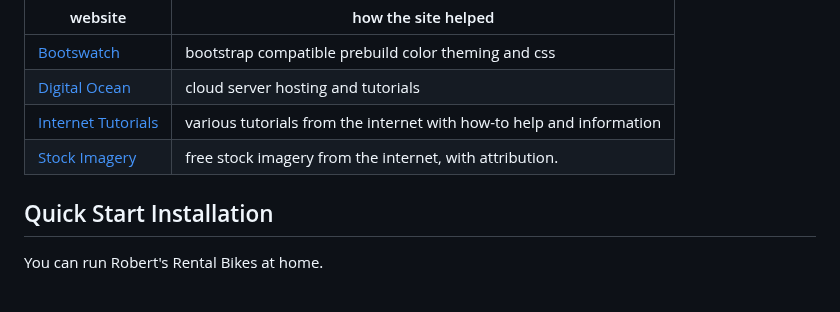
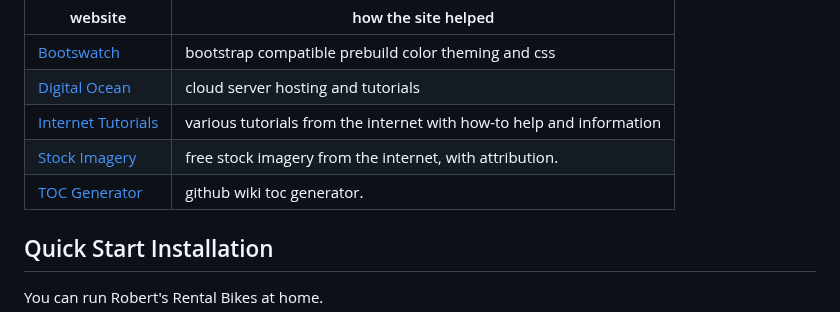
Before and after one commit to Code-Institute-Submissions/Gomsur-roberts-bike-rentals, a Markdown page: readme.md, the part around the change. Drawn GitHub-style.

Commit message:
adding toc content

```diff
--- a/readme.md
+++ b/readme.md
@@ -405,6 +405,7 @@ The Robert's rental bike application was build w/ help from the following resour
 |[Digital Ocean](https://www.digitalocean.com/community/tutorials)|cloud server hosting and tutorials|
 |[Internet Tutorials](/docs/tutorials.md)|various tutorials from the internet with how-to help and information|
 |[Stock Imagery](/docs/attribution.md)|free stock imagery from the internet, with attribution.|
+|[TOC Generator](https://ecotrust-canada.github.io/markdown-toc/)|github wiki toc generator.|
 
 ## Quick Start Installation
 
```
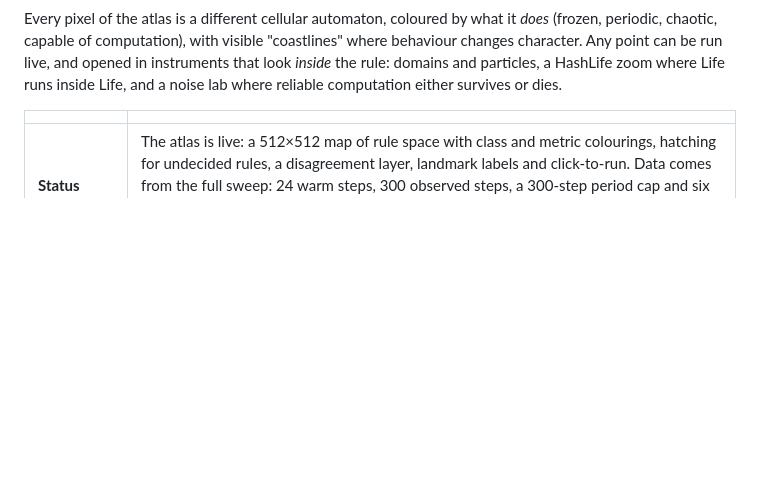
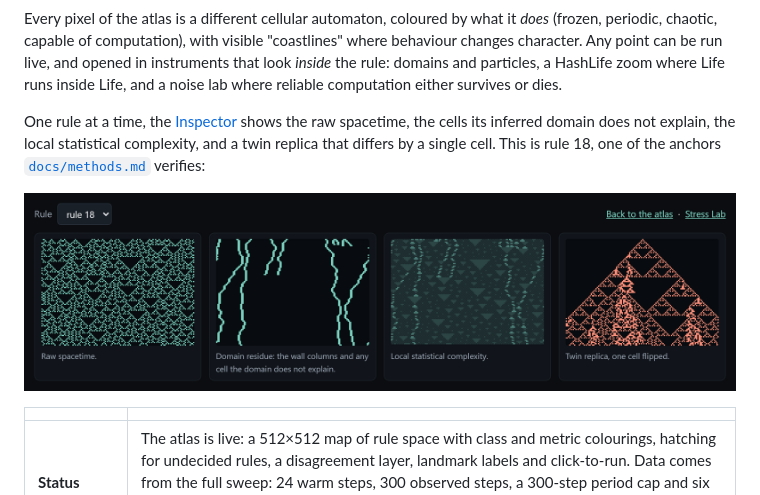
Before and after one commit to JoeyHammoth/chaotic-automata, a Markdown page: README.md, the part around the change. Rendered like a GitHub page; pictures changed too: docs/assets/inspector.png (added); blank space fills up the shorter version.

Commit message:
Show the Inspector's four panes in the README (#111) (#113)

```diff
--- a/README.md
+++ b/README.md
@@ -25,6 +25,13 @@ periodic, chaotic, capable of computation), with visible "coastlines" where beha
 character. Any point can be run live, and opened in instruments that look *inside* the rule: domains
 and particles, a HashLife zoom where Life runs inside Life, and a noise lab where reliable
 computation either survives or dies.
+
+One rule at a time, the [Inspector](https://joeyhammoth.github.io/chaotic-automata/inspector.html)
+shows the raw spacetime, the cells its inferred domain does not explain, the local statistical
+complexity, and a twin replica that differs by a single cell. This is rule 18, one of the anchors
+[`docs/methods.md`](docs/methods.md) verifies:
+
+![The Inspector on rule 18: raw spacetime, the domain residue, local statistical complexity and a twin replica that differs by one cell](docs/assets/inspector.png)
 
 | | |
 |---|---|
```
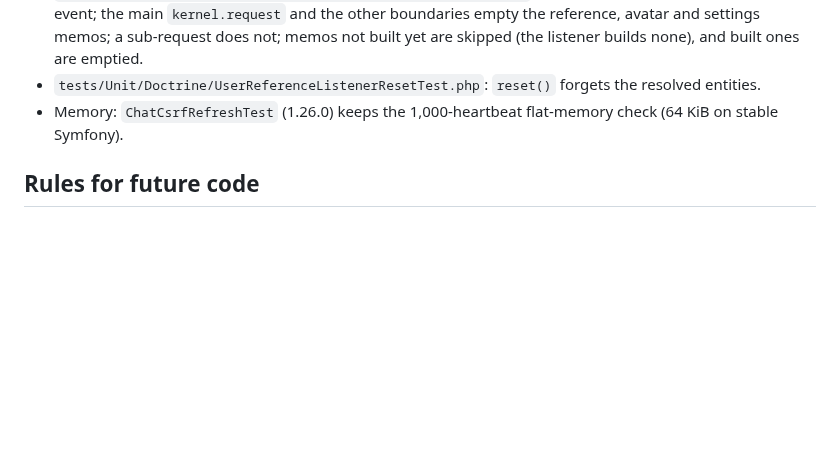
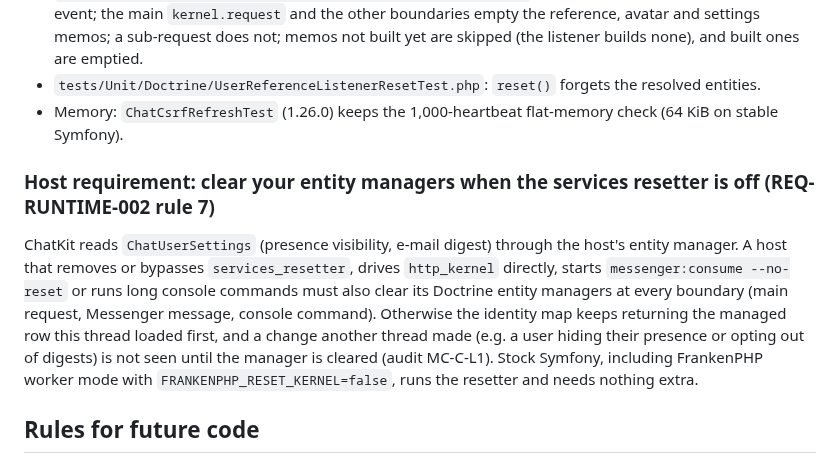
Before and after one commit to nowo-tech/ChatKitBundle, a Markdown page: docs/FRANKENPHP-WORKER-AUDIT.md, the part around the change. GitHub-like rendering; blank space fills up the shorter version.

Commit message:
docs(worker): host must clear entity managers when the resetter is off (audit MC-C-D1)

```diff
--- a/docs/FRANKENPHP-WORKER-AUDIT.md
+++ b/docs/FRANKENPHP-WORKER-AUDIT.md
@@ -84,6 +84,16 @@ built in the process are reset, so a request that never touches the chat builds
 - `tests/Unit/Doctrine/UserReferenceListenerResetTest.php`: `reset()` forgets the resolved entities.
 - Memory: `ChatCsrfRefreshTest` (1.26.0) keeps the 1,000-heartbeat flat-memory check (64 KiB on stable Symfony).
 
+### Host requirement: clear your entity managers when the services resetter is off (REQ-RUNTIME-002 rule 7)
+
+ChatKit reads `ChatUserSettings` (presence visibility, e-mail digest) through the host's entity manager. A host that
+removes or bypasses `services_resetter`, drives `http_kernel` directly, starts `messenger:consume --no-reset` or runs
+long console commands must also clear its Doctrine entity managers at every boundary (main request, Messenger
+message, console command). Otherwise the identity map keeps returning the managed row this thread loaded first, and a
+change another thread made (e.g. a user hiding their presence or opting out of digests) is not seen until the
+manager is cleared (audit MC-C-L1). Stock Symfony, including FrankenPHP worker mode with
+`FRANKENPHP_RESET_KERNEL=false`, runs the resetter and needs nothing extra.
+
 ## Rules for future code
 
 - Keep presence, typing and counters in storage (database / cache pool / Mercure), never in service properties.
```
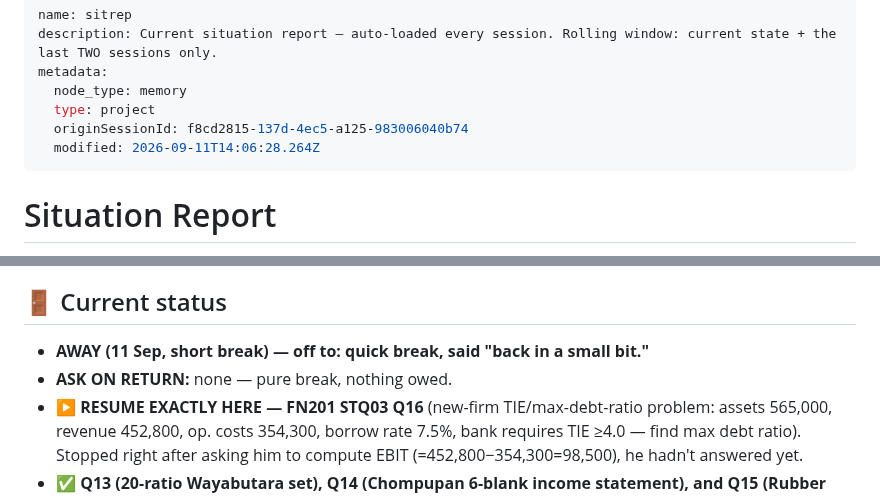
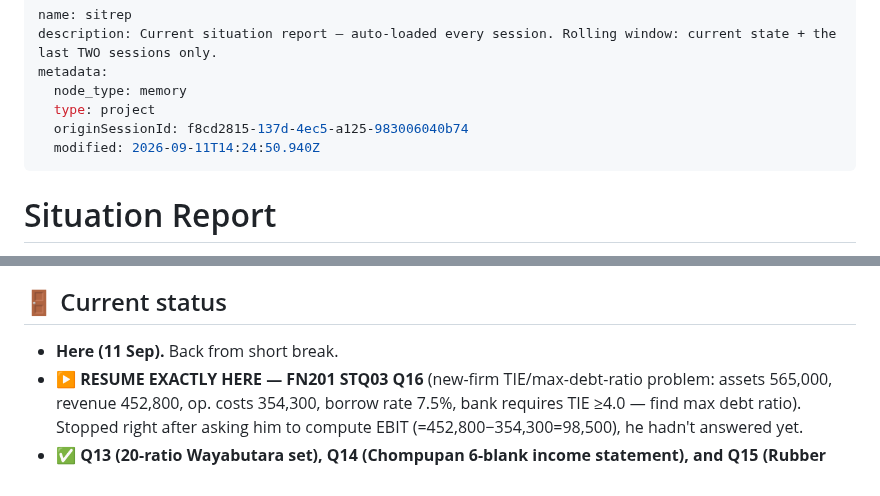
Before and after one commit to kornkritrse-byte/crow-config, a Markdown page: memory/sitrep.md, 2 parts joined by grey strips. Rendered like a GitHub page.

Commit message:
sync 2026-09-11 21:24

```diff
--- a/memory/sitrep.md
+++ b/memory/sitrep.md
@@ -5,7 +5,7 @@ metadata:
   node_type: memory
   type: project
   originSessionId: f8cd2815-137d-4ec5-a125-983006040b74
-  modified: 2026-09-11T14:06:28.264Z
+  modified: 2026-09-11T14:24:50.940Z
 ---
 
 # Situation Report
@@ -26,8 +26,7 @@ metadata:
    - ⚠️ **A month can pass between sessions** (21 Jul → 23 Aug). On a long gap: don't assume the last status line is live — ask what changed before acting on it.
 
 ## 🚪 Current status
-- **AWAY (11 Sep, short break) — off to: quick break, said "back in a small bit."**
-- **ASK ON RETURN:** none — pure break, nothing owed.
+- **Here (11 Sep).** Back from short break.
 - ▶️ **RESUME EXACTLY HERE — FN201 STQ03 Q16** (new-firm TIE/max-debt-ratio problem: assets 565,000, revenue 452,800, op. costs 354,300, borrow rate 7.5%, bank requires TIE ≥4.0 — find max debt ratio). Stopped right after asking him to compute EBIT (=452,800−354,300=98,500), he hadn't answered yet.
 - ✅ **Q13 (20-ratio Wayabutara set), Q14 (Chompupan 6-blank income statement), and Q15 (Rubber Ducklings — all 15 ratios + 3-component DuPont + causes-of-declining-ROE + efficiency weaknesses) ALL DONE, all correct after in-line corrections.** Q15 was flagged in the queue as a "known miss" area — he actually handled it well today with guided support, including correctly reasoning through (c)/(d) qualitative parts (SG&A/interest outpacing revenue, TIE collapse, AR days + inventory turnover weak vs industry).
 - 🔴 **Error modes today (11 Sep), worth a colder retest in a few days, all self-corrected once flagged, none re-explained from scratch:** (1) **TIE** — misread "I" (interest) as "1", grabbed the wrong income line (profit before *income tax* instead of EBIT) TWICE before it landed. (2) **ROA/ROE mix-up** — divided by equity when asked for ROA. (3) **Day-count carelessness** — used 365 on a 360-day problem (Q13) and needed a nudge to even check which count Q15 specified (it was 365, correct one, but he'd asked "where" before computing). (4) **EM confused for a cause of declining ROE** — algebraically backwards, rising leverage helps ROE not hurts it; corrected on one nudge. **Pattern holds: these are "grabbed the adjacent/similar-looking line item" slips, not formula-recall gaps** — same shape as the recognition-not-recall pattern logged elsewhere, now showing up as reading-under-pressure on labels rather than blank recall.
```
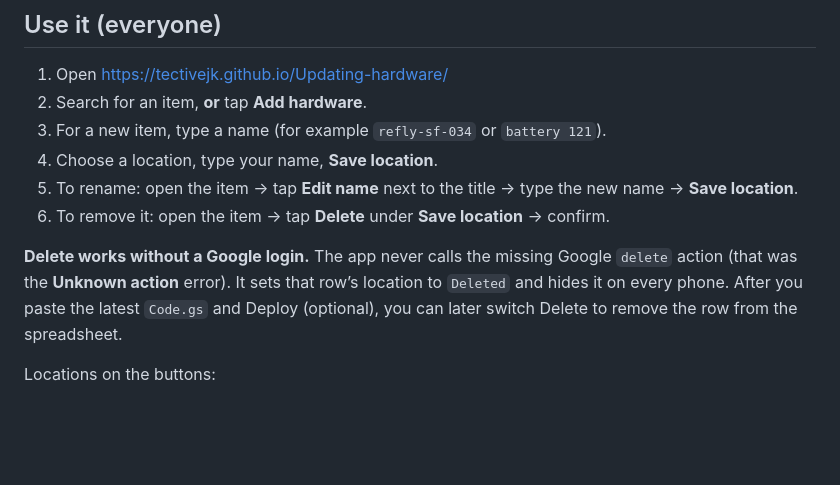
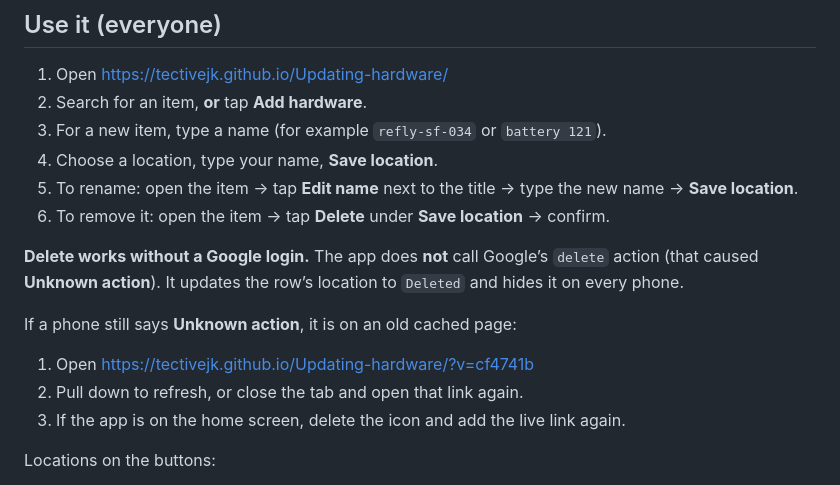
Before and after one commit to TectiveJK/Updating-hardware, a Markdown page: README.md, the part around the change. Rendered like a GitHub page; blank space fills up the shorter version.

Commit message:
Tell people to refresh if Delete still shows Unknown action.
Co-authored-by: Cursor <cursoragent@cursor.com>

```diff
--- a/README.md
+++ b/README.md
@@ -48,7 +48,13 @@ Then **Deploy**. People still should not log in.
 5. To rename: open the item → tap **Edit name** next to the title → type the new name → **Save location**.
 6. To remove it: open the item → tap **Delete** under **Save location** → confirm.
 
-**Delete works without a Google login.** The app never calls the missing Google `delete` action (that was the **Unknown action** error). It sets that row’s location to `Deleted` and hides it on every phone. After you paste the latest `Code.gs` and Deploy (optional), you can later switch Delete to remove the row from the spreadsheet.
+**Delete works without a Google login.** The app does **not** call Google’s `delete` action (that caused **Unknown action**). It updates the row’s location to `Deleted` and hides it on every phone.
+
+If a phone still says **Unknown action**, it is on an old cached page:
+
+1. Open https://tectivejk.github.io/Updating-hardware/?v=cf4741b
+2. Pull down to refresh, or close the tab and open that link again.
+3. If the app is on the home screen, delete the icon and add the live link again.
 
 Locations on the buttons:
 
```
★ ★ ★ ★ ★
→ **Exercise objective**
Could you print all the entries exactly as they stand, with the pictures left out?

→ **Response for this exercise**
Before and after one commit to Code-Institute-Submissions/Gomsur-roberts-bike-rentals, a Markdown page: readme.md, the part around the change. Drawn GitHub-style.

Commit message:
adding toc content

```diff
--- a/readme.md
+++ b/readme.md
@@ -405,6 +405,7 @@ The Robert's rental bike application was build w/ help from the following resour
 |[Digital Ocean](https://www.digitalocean.com/community/tutorials)|cloud server hosting and tutorials|
 |[Internet Tutorials](/docs/tutorials.md)|various tutorials from the internet with how-to help and information|
 |[Stock Imagery](/docs/attribution.md)|free stock imagery from the internet, with attribution.|
+|[TOC Generator](https://ecotrust-canada.github.io/markdown-toc/)|github wiki toc generator.|
 
 ## Quick Start Installation
 
```
Before and after one commit to JoeyHammoth/chaotic-automata, a Markdown page: README.md, the part around the change. Rendered like a GitHub page; pictures changed too: docs/assets/inspector.png (added); blank space fills up the shorter version.

Commit message:
Show the Inspector's four panes in the README (#111) (#113)

```diff
--- a/README.md
+++ b/README.md
@@ -25,6 +25,13 @@ periodic, chaotic, capable of computation), with visible "coastlines" where beha
 character. Any point can be run live, and opened in instruments that look *inside* the rule: domains
 and particles, a HashLife zoom where Life runs inside Life, and a noise lab where reliable
 computation either survives or dies.
+
+One rule at a time, the [Inspector](https://joeyhammoth.github.io/chaotic-automata/inspector.html)
+shows the raw spacetime, the cells its inferred domain does not explain, the local statistical
+complexity, and a twin replica that differs by a single cell. This is rule 18, one of the anchors
+[`docs/methods.md`](docs/methods.md) verifies:
+
+![The Inspector on rule 18: raw spacetime, the domain residue, local statistical complexity and a twin replica that differs by one cell](docs/assets/inspector.png)
 
 | | |
 |---|---|
```
Before and after one commit to nowo-tech/ChatKitBundle, a Markdown page: docs/FRANKENPHP-WORKER-AUDIT.md, the part around the change. GitHub-like rendering; blank space fills up the shorter version.

Commit message:
docs(worker): host must clear entity managers when the resetter is off (audit MC-C-D1)

```diff
--- a/docs/FRANKENPHP-WORKER-AUDIT.md
+++ b/docs/FRANKENPHP-WORKER-AUDIT.md
@@ -84,6 +84,16 @@ built in the process are reset, so a request that never touches the chat builds
 - `tests/Unit/Doctrine/UserReferenceListenerResetTest.php`: `reset()` forgets the resolved entities.
 - Memory: `ChatCsrfRefreshTest` (1.26.0) keeps the 1,000-heartbeat flat-memory check (64 KiB on stable Symfony).
 
+### Host requirement: clear your entity managers when the services resetter is off (REQ-RUNTIME-002 rule 7)
+
+ChatKit reads `ChatUserSettings` (presence visibility, e-mail digest) through the host's entity manager. A host that
+removes or bypasses `services_resetter`, drives `http_kernel` directly, starts `messenger:consume --no-reset` or runs
+long console commands must also clear its Doctrine entity managers at every boundary (main request, Messenger
+message, console command). Otherwise the identity map keeps returning the managed row this thread loaded first, and a
+change another thread made (e.g. a user hiding their presence or opting out of digests) is not seen until the
+manager is cleared (audit MC-C-L1). Stock Symfony, including FrankenPHP worker mode with
+`FRANKENPHP_RESET_KERNEL=false`, runs the resetter and needs nothing extra.
+
 ## Rules for future code
 
 - Keep presence, typing and counters in storage (database / cache pool / Mercure), never in service properties.
```
Before and after one commit to kornkritrse-byte/crow-config, a Markdown page: memory/sitrep.md, 2 parts joined by grey strips. Rendered like a GitHub page.

Commit message:
sync 2026-09-11 21:24

```diff
--- a/memory/sitrep.md
+++ b/memory/sitrep.md
@@ -5,7 +5,7 @@ metadata:
   node_type: memory
   type: project
   originSessionId: f8cd2815-137d-4ec5-a125-983006040b74
-  modified: 2026-09-11T14:06:28.264Z
+  modified: 2026-09-11T14:24:50.940Z
 ---
 
 # Situation Report
@@ -26,8 +26,7 @@ metadata:
    - ⚠️ **A month can pass between sessions** (21 Jul → 23 Aug). On a long gap: don't assume the last status line is live — ask what changed before acting on it.
 
 ## 🚪 Current status
-- **AWAY (11 Sep, short break) — off to: quick break, said "back in a small bit."**
-- **ASK ON RETURN:** none — pure break, nothing owed.
+- **Here (11 Sep).** Back from short break.
 - ▶️ **RESUME EXACTLY HERE — FN201 STQ03 Q16** (new-firm TIE/max-debt-ratio problem: assets 565,000, revenue 452,800, op. costs 354,300, borrow rate 7.5%, bank requires TIE ≥4.0 — find max debt ratio). Stopped right after asking him to compute EBIT (=452,800−354,300=98,500), he hadn't answered yet.
 - ✅ **Q13 (20-ratio Wayabutara set), Q14 (Chompupan 6-blank income statement), and Q15 (Rubber Ducklings — all 15 ratios + 3-component DuPont + causes-of-declining-ROE + efficiency weaknesses) ALL DONE, all correct after in-line corrections.** Q15 was flagged in the queue as a "known miss" area — he actually handled it well today with guided support, including correctly reasoning through (c)/(d) qualitative parts (SG&A/interest outpacing revenue, TIE collapse, AR days + inventory turnover weak vs industry).
 - 🔴 **Error modes today (11 Sep), worth a colder retest in a few days, all self-corrected once flagged, none re-explained from scratch:** (1) **TIE** — misread "I" (interest) as "1", grabbed the wrong income line (profit before *income tax* instead of EBIT) TWICE before it landed. (2) **ROA/ROE mix-up** — divided by equity when asked for ROA. (3) **Day-count carelessness** — used 365 on a 360-day problem (Q13) and needed a nudge to even check which count Q15 specified (it was 365, correct one, but he'd asked "where" before computing). (4) **EM confused for a cause of declining ROE** — algebraically backwards, rising leverage helps ROE not hurts it; corrected on one nudge. **Pattern holds: these are "grabbed the adjacent/similar-looking line item" slips, not formula-recall gaps** — same shape as the recognition-not-recall pattern logged elsewhere, now showing up as reading-under-pressure on labels rather than blank recall.
```
Before and after one commit to TectiveJK/Updating-hardware, a Markdown page: README.md, the part around the change. Rendered like a GitHub page; blank space fills up the shorter version.

Commit message:
Tell people to refresh if Delete still shows Unknown action.
Co-authored-by: Cursor <cursoragent@cursor.com>

```diff
--- a/README.md
+++ b/README.md
@@ -48,7 +48,13 @@ Then **Deploy**. People still should not log in.
 5. To rename: open the item → tap **Edit name** next to the title → type the new name → **Save location**.
 6. To remove it: open the item → tap **Delete** under **Save location** → confirm.
 
-**Delete works without a Google login.** The app never calls the missing Google `delete` action (that was the **Unknown action** error). It sets that row’s location to `Deleted` and hides it on every phone. After you paste the latest `Code.gs` and Deploy (optional), you can later switch Delete to remove the row from the spreadsheet.
+**Delete works without a Google login.** The app does **not** call Google’s `delete` action (that caused **Unknown action**). It updates the row’s location to `Deleted` and hides it on every phone.
+
+If a phone still says **Unknown action**, it is on an old cached page:
+
+1. Open https://tectivejk.github.io/Updating-hardware/?v=cf4741b
+2. Pull down to refresh, or close the tab and open that link again.
+3. If the app is on the home screen, delete the icon and add the live link again.
 
 Locations on the buttons:
 
```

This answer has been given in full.